National Consumers League

Pages tagged "workplace issues"

Cash-register-tape ads: one more thing for consumers to worry about

Jane_Daugherty_mug_shot.jpgThis blog was submitted by guest blogger Jane Daugherty who is a doctoral candidate and instructor in the School of Communication at the University of Miami.

Those ubiquitous color ads printed on the backs of grocery store checkout receipts appear to be a boon to everyone: shoppers get special discounts at local businesses including mechanics, roofers and dry cleaners, the supermarkets get cash register tapes for free and the companies selling the ads make a tidy profit.


Women CAN have it all!

I finally got around to reading Sheryl Sandberg’s book, Lean In. I confess that from the reviews, I wasn’t sure if I’d like or hate the book. I liked it a lot, but even more, I think it’s an important book. It’s a feminist manifesto for the current generation of working women. Sandberg counsels her peers not to drop out of the workforce because someone convinced you that “you can’t have it all.” I’ve always disliked that phrase.

Paycheck fairness: Fighting for moms and all women

In this week leading up to Mother’s Day, advocates working across the country in workplace fairness and women’s health are focusing on issues that affect women – in particular mothers – and their economic security. We can strengthen the American family by better protecting women in our workforce and eliminating the pay gap that, on average, results in a woman making 77 cents for every dollar a man makes.


This holiday season, a present for DC’s workers: Part 2

Second in a two-part series examining the new worker protection bills just passed by DC City Council.

Earned Sick and Safe Leave Amendment Act of 2013 (bill text) -- extends protections to 20,000+ new workers and boosts enforcement to ensure that the hundreds of thousands of workers already covered are actually able to get the leave they earn under the law. 


Consumer, worker regulations being held up in broken process

From the safety of the food we eat to the air we breathe and the cars we drive—Congress has enacted landmark laws to ensure our air, food, and autos meet minimum safety standards. Yet today, many of the rules required to execute these laws have been delayed and/or weakened as a result of a sluggish, and often hostile, regulatory agency. Due to unjustified delays, Congressional mandates and sensible safeguards are being held up, and consumers pay the price.

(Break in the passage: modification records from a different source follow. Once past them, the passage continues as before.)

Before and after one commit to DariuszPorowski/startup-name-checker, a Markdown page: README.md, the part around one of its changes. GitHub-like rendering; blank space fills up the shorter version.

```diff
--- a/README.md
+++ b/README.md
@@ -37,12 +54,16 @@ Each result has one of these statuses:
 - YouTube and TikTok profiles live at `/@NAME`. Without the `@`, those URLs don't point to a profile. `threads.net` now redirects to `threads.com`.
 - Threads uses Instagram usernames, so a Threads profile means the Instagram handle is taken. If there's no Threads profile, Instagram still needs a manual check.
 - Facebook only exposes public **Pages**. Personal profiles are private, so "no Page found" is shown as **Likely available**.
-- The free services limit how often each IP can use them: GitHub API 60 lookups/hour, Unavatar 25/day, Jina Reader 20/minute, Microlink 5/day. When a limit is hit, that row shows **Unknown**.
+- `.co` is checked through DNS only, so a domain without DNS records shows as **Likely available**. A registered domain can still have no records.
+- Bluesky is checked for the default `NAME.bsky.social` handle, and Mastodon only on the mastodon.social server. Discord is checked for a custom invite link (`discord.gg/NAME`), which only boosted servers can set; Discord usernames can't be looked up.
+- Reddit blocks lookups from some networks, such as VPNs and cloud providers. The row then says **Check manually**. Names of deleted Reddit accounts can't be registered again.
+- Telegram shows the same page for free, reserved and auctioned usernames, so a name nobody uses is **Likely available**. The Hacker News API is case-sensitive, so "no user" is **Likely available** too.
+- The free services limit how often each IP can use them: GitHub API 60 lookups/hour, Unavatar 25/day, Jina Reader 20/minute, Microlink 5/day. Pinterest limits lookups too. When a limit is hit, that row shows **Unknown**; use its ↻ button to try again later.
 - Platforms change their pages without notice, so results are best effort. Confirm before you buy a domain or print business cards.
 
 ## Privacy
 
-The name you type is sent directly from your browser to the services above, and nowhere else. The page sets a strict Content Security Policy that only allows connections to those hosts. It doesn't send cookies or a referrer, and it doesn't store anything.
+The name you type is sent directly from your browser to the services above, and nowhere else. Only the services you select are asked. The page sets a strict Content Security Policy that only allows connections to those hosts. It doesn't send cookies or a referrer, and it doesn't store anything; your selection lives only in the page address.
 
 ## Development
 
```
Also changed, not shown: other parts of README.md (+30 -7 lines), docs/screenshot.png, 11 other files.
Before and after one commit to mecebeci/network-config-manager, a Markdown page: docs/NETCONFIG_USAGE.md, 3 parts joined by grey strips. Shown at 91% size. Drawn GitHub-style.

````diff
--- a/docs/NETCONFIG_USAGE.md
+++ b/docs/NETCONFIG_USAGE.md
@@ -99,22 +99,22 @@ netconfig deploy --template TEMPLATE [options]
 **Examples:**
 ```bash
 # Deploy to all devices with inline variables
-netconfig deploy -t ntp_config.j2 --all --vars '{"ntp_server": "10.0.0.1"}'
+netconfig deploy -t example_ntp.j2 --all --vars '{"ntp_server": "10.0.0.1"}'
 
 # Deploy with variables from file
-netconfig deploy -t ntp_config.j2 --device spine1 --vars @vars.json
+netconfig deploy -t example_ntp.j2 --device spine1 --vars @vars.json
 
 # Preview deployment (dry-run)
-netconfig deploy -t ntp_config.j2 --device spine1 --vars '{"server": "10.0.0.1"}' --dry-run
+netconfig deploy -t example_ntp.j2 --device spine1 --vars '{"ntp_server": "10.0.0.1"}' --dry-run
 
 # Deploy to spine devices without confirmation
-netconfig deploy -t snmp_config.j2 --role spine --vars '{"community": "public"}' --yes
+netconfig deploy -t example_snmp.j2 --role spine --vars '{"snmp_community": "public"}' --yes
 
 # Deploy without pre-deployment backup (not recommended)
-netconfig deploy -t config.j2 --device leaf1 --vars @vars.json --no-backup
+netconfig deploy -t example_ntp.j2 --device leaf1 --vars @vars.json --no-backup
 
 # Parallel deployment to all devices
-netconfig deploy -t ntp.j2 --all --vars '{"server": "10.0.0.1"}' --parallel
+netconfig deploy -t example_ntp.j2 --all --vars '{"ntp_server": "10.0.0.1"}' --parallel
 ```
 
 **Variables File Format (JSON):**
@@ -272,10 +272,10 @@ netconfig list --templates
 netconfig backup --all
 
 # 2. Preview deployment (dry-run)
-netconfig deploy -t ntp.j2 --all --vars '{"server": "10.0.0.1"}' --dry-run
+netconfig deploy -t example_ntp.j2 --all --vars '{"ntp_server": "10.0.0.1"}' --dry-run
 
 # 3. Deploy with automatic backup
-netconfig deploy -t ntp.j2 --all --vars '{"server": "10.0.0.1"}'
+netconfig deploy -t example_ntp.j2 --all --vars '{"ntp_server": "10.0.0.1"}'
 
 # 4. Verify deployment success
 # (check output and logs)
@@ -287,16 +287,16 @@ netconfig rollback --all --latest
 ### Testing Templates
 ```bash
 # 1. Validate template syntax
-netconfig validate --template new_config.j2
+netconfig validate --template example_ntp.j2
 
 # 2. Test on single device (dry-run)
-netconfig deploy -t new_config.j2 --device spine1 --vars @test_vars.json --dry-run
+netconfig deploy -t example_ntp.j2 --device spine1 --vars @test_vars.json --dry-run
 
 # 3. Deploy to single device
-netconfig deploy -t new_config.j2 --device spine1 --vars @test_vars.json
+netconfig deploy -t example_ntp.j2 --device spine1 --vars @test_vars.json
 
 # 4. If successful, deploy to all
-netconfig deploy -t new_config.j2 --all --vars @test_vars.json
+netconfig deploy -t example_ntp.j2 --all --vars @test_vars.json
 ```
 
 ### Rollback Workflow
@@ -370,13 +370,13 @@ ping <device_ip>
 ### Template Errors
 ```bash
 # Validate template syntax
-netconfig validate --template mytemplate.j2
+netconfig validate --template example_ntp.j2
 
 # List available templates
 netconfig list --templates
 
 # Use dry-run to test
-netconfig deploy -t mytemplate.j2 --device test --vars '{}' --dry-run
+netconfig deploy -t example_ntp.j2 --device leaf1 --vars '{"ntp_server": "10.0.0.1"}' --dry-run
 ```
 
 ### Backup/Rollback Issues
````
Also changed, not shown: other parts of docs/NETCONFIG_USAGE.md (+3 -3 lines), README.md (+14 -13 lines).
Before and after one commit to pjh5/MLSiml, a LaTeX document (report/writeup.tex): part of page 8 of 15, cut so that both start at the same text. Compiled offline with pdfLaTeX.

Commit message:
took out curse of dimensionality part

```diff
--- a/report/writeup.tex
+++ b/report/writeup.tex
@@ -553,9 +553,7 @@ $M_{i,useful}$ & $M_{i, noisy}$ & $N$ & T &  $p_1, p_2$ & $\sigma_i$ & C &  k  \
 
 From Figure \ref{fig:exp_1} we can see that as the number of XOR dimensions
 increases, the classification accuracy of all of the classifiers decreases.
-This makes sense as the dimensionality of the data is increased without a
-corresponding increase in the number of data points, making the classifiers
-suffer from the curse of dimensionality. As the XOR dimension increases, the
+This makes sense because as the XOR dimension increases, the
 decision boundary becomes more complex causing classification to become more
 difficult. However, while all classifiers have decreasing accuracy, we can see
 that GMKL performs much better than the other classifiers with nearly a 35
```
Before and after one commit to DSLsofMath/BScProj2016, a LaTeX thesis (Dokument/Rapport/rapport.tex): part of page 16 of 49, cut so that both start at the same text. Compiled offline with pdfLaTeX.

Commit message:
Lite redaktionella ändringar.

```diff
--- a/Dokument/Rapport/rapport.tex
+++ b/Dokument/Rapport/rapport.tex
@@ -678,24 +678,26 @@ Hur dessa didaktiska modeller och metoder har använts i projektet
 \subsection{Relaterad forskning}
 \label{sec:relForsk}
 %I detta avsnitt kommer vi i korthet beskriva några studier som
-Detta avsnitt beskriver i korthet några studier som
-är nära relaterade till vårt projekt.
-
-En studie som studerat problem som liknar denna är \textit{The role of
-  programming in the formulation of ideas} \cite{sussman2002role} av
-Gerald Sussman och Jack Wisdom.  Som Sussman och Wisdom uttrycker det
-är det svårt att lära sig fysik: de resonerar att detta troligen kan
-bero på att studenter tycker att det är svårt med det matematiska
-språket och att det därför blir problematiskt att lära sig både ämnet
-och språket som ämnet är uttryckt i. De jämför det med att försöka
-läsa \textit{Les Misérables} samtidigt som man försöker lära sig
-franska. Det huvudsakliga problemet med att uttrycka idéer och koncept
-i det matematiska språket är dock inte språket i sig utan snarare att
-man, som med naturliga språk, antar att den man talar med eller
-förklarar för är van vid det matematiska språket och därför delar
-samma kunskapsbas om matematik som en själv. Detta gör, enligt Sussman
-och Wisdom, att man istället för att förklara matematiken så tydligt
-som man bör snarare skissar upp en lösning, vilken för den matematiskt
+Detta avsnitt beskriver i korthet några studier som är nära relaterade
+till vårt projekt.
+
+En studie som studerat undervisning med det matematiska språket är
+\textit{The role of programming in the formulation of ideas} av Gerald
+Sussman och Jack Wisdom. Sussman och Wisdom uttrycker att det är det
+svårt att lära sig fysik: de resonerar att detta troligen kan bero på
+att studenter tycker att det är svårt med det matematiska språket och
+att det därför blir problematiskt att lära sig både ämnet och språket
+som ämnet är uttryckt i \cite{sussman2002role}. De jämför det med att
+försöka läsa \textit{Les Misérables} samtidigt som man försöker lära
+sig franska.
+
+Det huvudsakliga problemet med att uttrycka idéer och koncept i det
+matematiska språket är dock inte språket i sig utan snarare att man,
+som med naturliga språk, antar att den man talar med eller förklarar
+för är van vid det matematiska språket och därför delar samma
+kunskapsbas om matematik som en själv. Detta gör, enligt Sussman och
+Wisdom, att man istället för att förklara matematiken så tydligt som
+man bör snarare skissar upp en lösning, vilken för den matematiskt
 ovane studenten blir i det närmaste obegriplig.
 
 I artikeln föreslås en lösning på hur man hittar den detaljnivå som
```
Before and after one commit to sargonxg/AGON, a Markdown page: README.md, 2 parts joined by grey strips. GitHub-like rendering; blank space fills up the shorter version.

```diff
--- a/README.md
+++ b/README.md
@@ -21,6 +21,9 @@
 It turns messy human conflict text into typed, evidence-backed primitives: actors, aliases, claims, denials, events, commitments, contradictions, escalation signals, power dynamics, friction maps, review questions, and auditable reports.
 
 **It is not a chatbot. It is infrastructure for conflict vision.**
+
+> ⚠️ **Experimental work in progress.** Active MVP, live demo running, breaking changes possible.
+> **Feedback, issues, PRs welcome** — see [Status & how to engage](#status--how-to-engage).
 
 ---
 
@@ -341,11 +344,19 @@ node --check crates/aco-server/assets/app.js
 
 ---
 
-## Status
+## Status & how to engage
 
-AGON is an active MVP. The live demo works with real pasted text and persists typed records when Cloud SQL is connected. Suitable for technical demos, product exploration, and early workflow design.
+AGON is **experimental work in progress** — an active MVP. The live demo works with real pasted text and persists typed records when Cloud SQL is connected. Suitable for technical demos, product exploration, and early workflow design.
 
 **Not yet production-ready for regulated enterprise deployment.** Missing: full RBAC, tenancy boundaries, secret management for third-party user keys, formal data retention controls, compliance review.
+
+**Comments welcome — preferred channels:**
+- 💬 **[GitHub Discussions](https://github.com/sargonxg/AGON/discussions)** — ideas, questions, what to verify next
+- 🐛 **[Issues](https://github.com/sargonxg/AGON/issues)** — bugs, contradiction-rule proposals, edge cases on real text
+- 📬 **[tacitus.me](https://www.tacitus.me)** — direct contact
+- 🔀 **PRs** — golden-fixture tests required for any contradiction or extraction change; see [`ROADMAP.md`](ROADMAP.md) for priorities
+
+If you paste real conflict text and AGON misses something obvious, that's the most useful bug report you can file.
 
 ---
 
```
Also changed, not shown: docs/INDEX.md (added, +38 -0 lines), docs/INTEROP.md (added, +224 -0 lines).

Minimum wage movement building momentum

Our economic recovery is well underway, the stock market has reached record highs, and corporations are registering record profits. Yet American low-wage workers are struggling. A movement to increase the minimum wage, however, is gaining momentum. What could this mean for workers across the country? Will the federal government act to lift millions of Americans out of poverty.


Saving workers' lives with the '10 cents' pledge

NCL has launched the 10 cents pledge campaign to harness consumers’ collective power and to send a message to retailers that we American consumers really do care about the health and safety of workers overseas who manufacture our clothes.


Bangladeshi factory collapse igniting worker activist cries for improved safety

The death toll following the Rana Plaza building collapse in Bangladesh on April 24 has climbed to more than 1,000. There are hundreds of people – mostly women – injured and countless others still missing. In the wake of this tragedy, perhaps the deadliest ever garment-factory disaster, it is clear factory safety must be reexamined, and worker’s rights in Bangladesh must be given the highest priority.


The human costs of big business: preventable workplace disasters

What do the explosion at a fertilizer plant in West, Texas, the fire at Exxon’s Beaumont, Texas refinery, the building collapse in Bangladesh, and injuries at American poultry processing plants have in common? They are all examples of employees going to work and getting injured or dying on the job. Everyday in America, 13 workers go to their job and never come home.


Plight of restaurant workers making dining out unappetizing

It was recently restaurant week here in Washington, DC, when participating restaurants make dining out a little more affordable by offering discounted price-fixed meals. Eating out is a special treat for many consumers, but what about workers? NCL staff hit the streets leafletting downtown DC to let restaurant customers in on some facts about what workers in the industry experience -- and it turned many consumers' stomachs.


1  2  Next →